As for St. Afra, another martyr requiring assiduous searching, he''d finally located a fragment of her patella. Given the time and effort that had gone into these two commissions, Dismas could have charged more than his usual commission. But he didn''t. If the search had been for Albrecht, he''d have surcharged triple.

He consulted Albrecht''s list. Weaponry. Albrecht had a penchant for knives, daggers, axes--anything that had been used on a saint. One of his most treasured pieces was the hammer used to drive the nails into Christ''s hands and feet.
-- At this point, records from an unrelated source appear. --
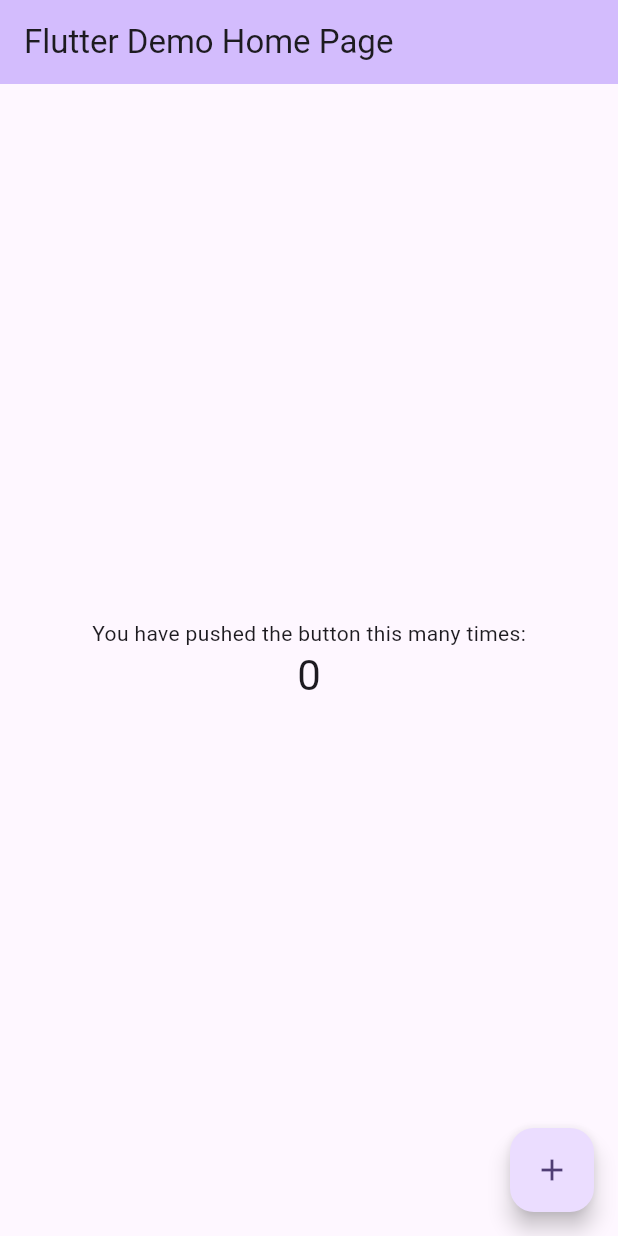
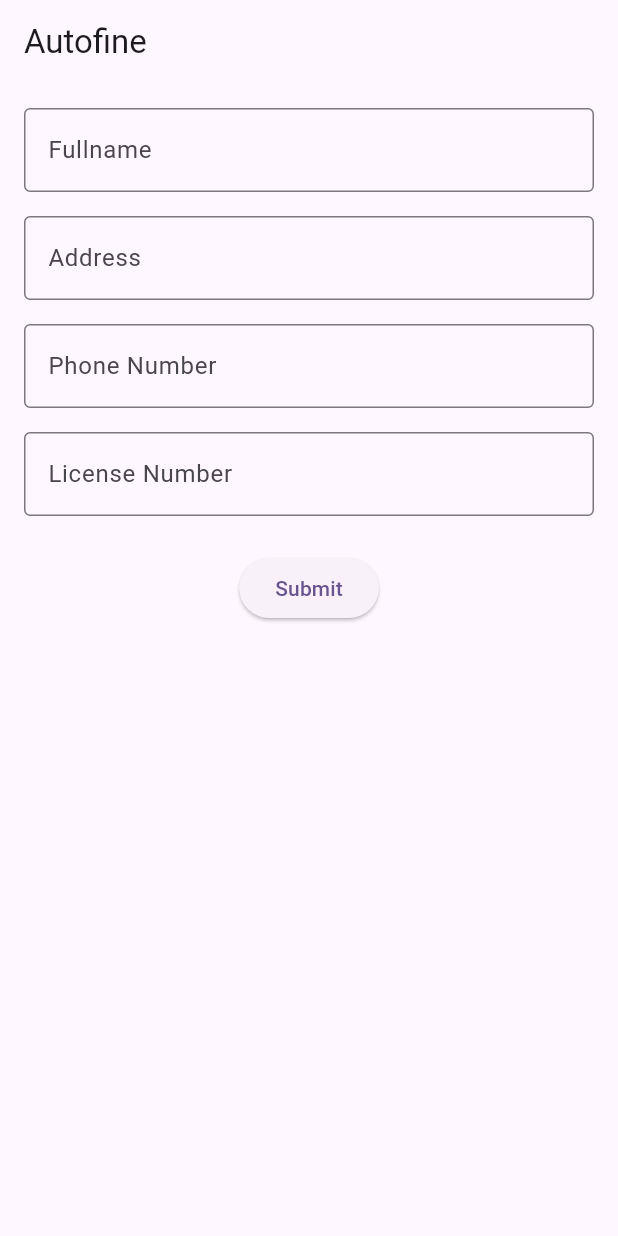
Before and after one commit to mackyten/LTO-Project-Enforcer-App, a Flutter app: the screen it shows after launch, on a phone screen of 412 x 824 dp. Run offline on Flutter 3.47's test engine with Material 3 defaults, Android fonts, the light colour scheme and no system bars.

Commit message:
add forms

```diff
--- a/lib/main.dart
+++ b/lib/main.dart
@@ -1,3 +1,5 @@
+import 'package:enforcer_auto_fine/pages/home/index.dart';
+import 'package:enforcer_auto_fine/wrapper.dart';
 import 'package:flutter/material.dart';
 
 void main() {
@@ -13,110 +15,20 @@ class MyApp extends StatelessWidget {
     return MaterialApp(
       title: 'Flutter Demo',
       theme: ThemeData(
-        // This is the theme of your application.
-        //
-        // TRY THIS: Try running your application with "flutter run". You'll see
-        // the application has a purple toolbar. Then, without quitting the app,
-        // try changing the seedColor in the colorScheme below to Colors.green
-        // and then invoke "hot reload" (save your changes or press the "hot
-        // reload" button in a Flutter-supported IDE, or press "r" if you used
-        // the command line to start the app).
-        //
-        // Notice that the counter didn't reset back to zero; the application
-        // state is not lost during the reload. To reset the state, use hot
-        // restart instead.
-        //
-        // This works for code too, not just values: Most code changes can be
-        // tested with just a hot reload.
         colorScheme: ColorScheme.fromSeed(seedColor: Colors.deepPurple),
+        inputDecorationTheme: const InputDecorationTheme(
+          border: OutlineInputBorder(),
+          // You can also add other properties here, such as:
+          // labelStyle: TextStyle(color: Colors.deepPurple),
+          // filled: true,
+          // fillColor: Colors.grey[200],
+        ),
+        useMaterial3: true,
       ),
-      home: const MyHomePage(title: 'Flutter Demo Home Page'),
+      routes: {
+        '/': (context) => const Wrapper(),
+        '/home': (context) => const HomePage(),
+      },
     );
   }
 }
-
-class MyHomePage extends StatefulWidget {
-  const MyHomePage({super.key, required this.title});
-
-  // This widget is the home page of your application. It is stateful, meaning
-  // that it has a State object (defined below) that contains fields that affect
-  // how it looks.
-
-  // This class is the configuration for the state. It holds the values (in this
-  // case the title) provided by the parent (in this case the App widget) and
-  // used by the build method of the State. Fields in a Widget subclass are
-  // always marked "final".
-
-  final String title;
-
-  @override
-  State<MyHomePage> createState() => _MyHomePageState();
-}
-
-class _MyHomePageState extends State<MyHomePage> {
-  int _counter = 0;
-
-  void _incrementCounter() {
-    setState(() {
-      // This call to setState tells the Flutter framework that something has
-      // changed in this State, which causes it to rerun the build method below
-      // so that the display can reflect the updated values. If we changed
-      // _counter without calling setState(), then the build method would not be
-      // called again, and so nothing would appear to happen.
-      _counter++;
-    });
-  }
-
-  @override
-  Widget build(BuildContext context) {
-    // This method is rerun every time setState is called, for instance as done
-    // by the _incrementCounter method above.
-    //
-    // The Flutter framework has been optimized to make rerunning build methods
-    // fast, so that you can just rebuild anything that needs updating rather
-    // than having to individually change instances of widgets.
-    return Scaffold(
-      appBar: AppBar(
-        // TRY THIS: Try changing the color here to a specific color (to
-        // Colors.amber, perhaps?) and trigger a hot reload to see the AppBar
-        // change color while the other colors stay the same.
-        backgroundColor: Theme.of(context).colorScheme.inversePrimary,
-        // Here we take the value from the MyHomePage object that was created by
-        // the App.build method, and use it to set our appbar title.
-        title: Text(widget.title),
-      ),
-      body: Center(
-        // Center is a layout widget. It takes a single child and positions it
-        // in the middle of the parent.
-        child: Column(
-          // Column is also a layout widget. It takes a list of children and
-          // arranges them vertically. By default, it sizes itself to fit its
-          // children horizontally, and tries to be as tall as its parent.
-          //
-          // Column has various properties to control how it sizes itself and
-          // how it positions its children. Here we use mainAxisAlignment to
-          // center the children vertically; the main axis here is the vertical
-          // axis because Columns are vertical (the cross axis would be
-          // horizontal).
-          //
-          // TRY THIS: Invoke "debug painting" (choose the "Toggle Debug Paint"
-          // action in the IDE, or press "p" in the console), to see the
-          // wireframe for each widget.
-          mainAxisAlignment: MainAxisAlignment.center,
-          children: <Widget>[
-            const Text('You have pushed the button this many times:'),
-            Text(
-              '$_counter',
-              style: Theme.of(context).textTheme.headlineMedium,
-            ),
-          ],
-        ),
-      ),
-      floatingActionButton: FloatingActionButton(
-        onPressed: _incrementCounter,
-        tooltip: 'Increment',
-        child: const Icon(Icons.add),
-      ), // This trailing comma makes auto-formatting nicer for build methods.
-    );
-  }
-}
--- /dev/null
+++ b/lib/pages/home/index.dart
@@ -0,0 +1,123 @@
+import 'package:flutter/material.dart';
+
+class HomePage extends StatefulWidget {
+  const HomePage({super.key});
+
+  @override
+  State<HomePage> createState() => _HomePageState();
+}
+
+class _HomePageState extends State<HomePage> {
+  // 1. Create a GlobalKey to uniquely identify the Form widget.
+  final _formKey = GlobalKey<FormState>();
+
+  // 2. Create controllers to get the values from the form fields.
+  final TextEditingController _fullNameController = TextEditingController();
+  final TextEditingController _addressController = TextEditingController();
+  final TextEditingController _phoneNumberController = TextEditingController();
+  final TextEditingController _licenseNumberController = TextEditingController();
+
+  // 3. Create an on-submit function.
+  void _submitForm() {
+    // Validate returns true if the form is valid, otherwise false.
+    if (_formKey.currentState!.validate()) {
+      // If the form is valid, you can process the data.
+      _formKey.currentState!.save();
+
+      // Now you can access all your form data from the controllers
+      final formData = {
+        'fullName': _fullNameController.text,
+        'address': _addressController.text,
+        'phoneNumber': _phoneNumberController.text,
+        'licenseNumber': _licenseNumberController.text,
+      };
+
+      // For example, print the data
+      print(formData);
+
+      ScaffoldMessenger.of(context).showSnackBar(
+        const SnackBar(content: Text('Processing Data')),
+      );
+    }
+  }
+
+  @override
+  void dispose() {
+    _fullNameController.dispose();
+    _addressController.dispose();
+    _phoneNumberController.dispose();
+    _licenseNumberController.dispose();
+    super.dispose();
+  }
+
+  @override
+  Widget build(BuildContext context) {
+    return Scaffold(
+      appBar: AppBar(title: const Text("Autofine")),
+      body: Padding(
+        padding: const EdgeInsets.all(16.0),
+        child: SingleChildScrollView(
+          child: Form(
+            key: _formKey, // Attach the key to the Form widget
+            child: Column(
+              children: [
+                TextFormField(
+                  controller: _fullNameController,
+                  keyboardType: TextInputType.name,
+                  decoration: const InputDecoration(labelText: "Fullname"),
+                  validator: (value) {
+                    if (value == null || value.isEmpty) {
+                      return 'Please enter your name';
+                    }
+                    return null; // Return null if the input is valid
+                  },
+                ),
+                const SizedBox(height: 16),
+                TextFormField(
+                  controller: _addressController,
+                  keyboardType: TextInputType.streetAddress,
+                  decoration: const InputDecoration(labelText: "Address"),
+                  validator: (value) {
+                    if (value == null || value.isEmpty) {
+                      return 'Please enter your address';
+                    }
+                    return null;
+                  },
+                ),
+                const SizedBox(height: 16),
+                TextFormField(
+                  controller: _phoneNumberController,
+                  keyboardType: TextInputType.phone,
+                  decoration: const InputDecoration(labelText: "Phone Number"),
+                  validator: (value) {
+                    if (value == null || value.isEmpty || value.length < 10) {
+                      return 'Please enter a valid phone number';
+                    }
+                    return null;
+                  },
+                ),
+                const SizedBox(height: 16),
+                TextFormField(
+                  controller: _licenseNumberController,
+                  keyboardType: TextInputType.none,
+                  decoration: const InputDecoration(labelText: "License Number"),
+                  validator: (value) {
+                    if (value == null || value.isEmpty) {
+                      return 'Please enter a license number';
+                    }
+                    return null;
+                  },
+                ),
+                const SizedBox(height: 24),
+                ElevatedButton(
+                  onPressed: _submitForm, // Call your submit function
+                  child: const Text('Submit'),
+                ),
+              ],
+            ),
+          ),
+        ),
+      ),
+    );
+  }
+}
--- /dev/null
+++ b/lib/wrapper.dart
@@ -0,0 +1,31 @@
+import 'package:enforcer_auto_fine/pages/home/index.dart';
+import 'package:flutter/material.dart';
+
+class Wrapper extends StatefulWidget {
+  const Wrapper({super.key});
+
+  @override
+  State<Wrapper> createState() => _WrapperState();
+}
+
+class _WrapperState extends State<Wrapper> {
+
+
+
+  @override
+  Widget build(BuildContext context) {
+    bool isAuthenticated = true;
+    if (isAuthenticated) {
+        return Navigator(
+        onGenerateRoute: (settings) {
+          return MaterialPageRoute(
+            builder: (context) => const HomePage(),
+            settings: const RouteSettings(name: '/home'),
+          );
+        },
+      );
+    } else {
+      return const Placeholder();
+    }
+  }
+}
--- a/pubspec.yaml
+++ b/pubspec.yaml
@@ -34,6 +34,7 @@ dependencies:
   # The following adds the Cupertino Icons font to your application.
   # Use with the CupertinoIcons class for iOS style icons.
   cupertino_icons: ^1.0.8
+  provider: ^6.1.5
 
 dev_dependencies:
   flutter_test:
```
Also changed, not shown: pubspec.lock.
Item: "Maurice--sword." The one used to decapitate St. Maurice, Roman legionary of Thebes. During a campaign to punish the insurrectionary Helvetii, the Roman commander had ordered his men to sacrifice to the Roman gods. Maurice and other Christian converts in the ranks demurred. The commander ordered decimation, every tenth soldier killed. (Hardly morale boosting, in the middle of a campaign.) When the converts still refused, a second decimation was carried out. When they refused again, the commander ordered the entire troop slaughtered.

No easy commission, this, but Dismas had a good relationship with a dealer in St. Gallen who''d sent word that he thought he could lay his hands on at least a portion of the sword hilt.

Dismas worked his way down Albrecht''s list. Not another? Yes, another St. Sebastian arrow.

Albrecht had a particular taste for apos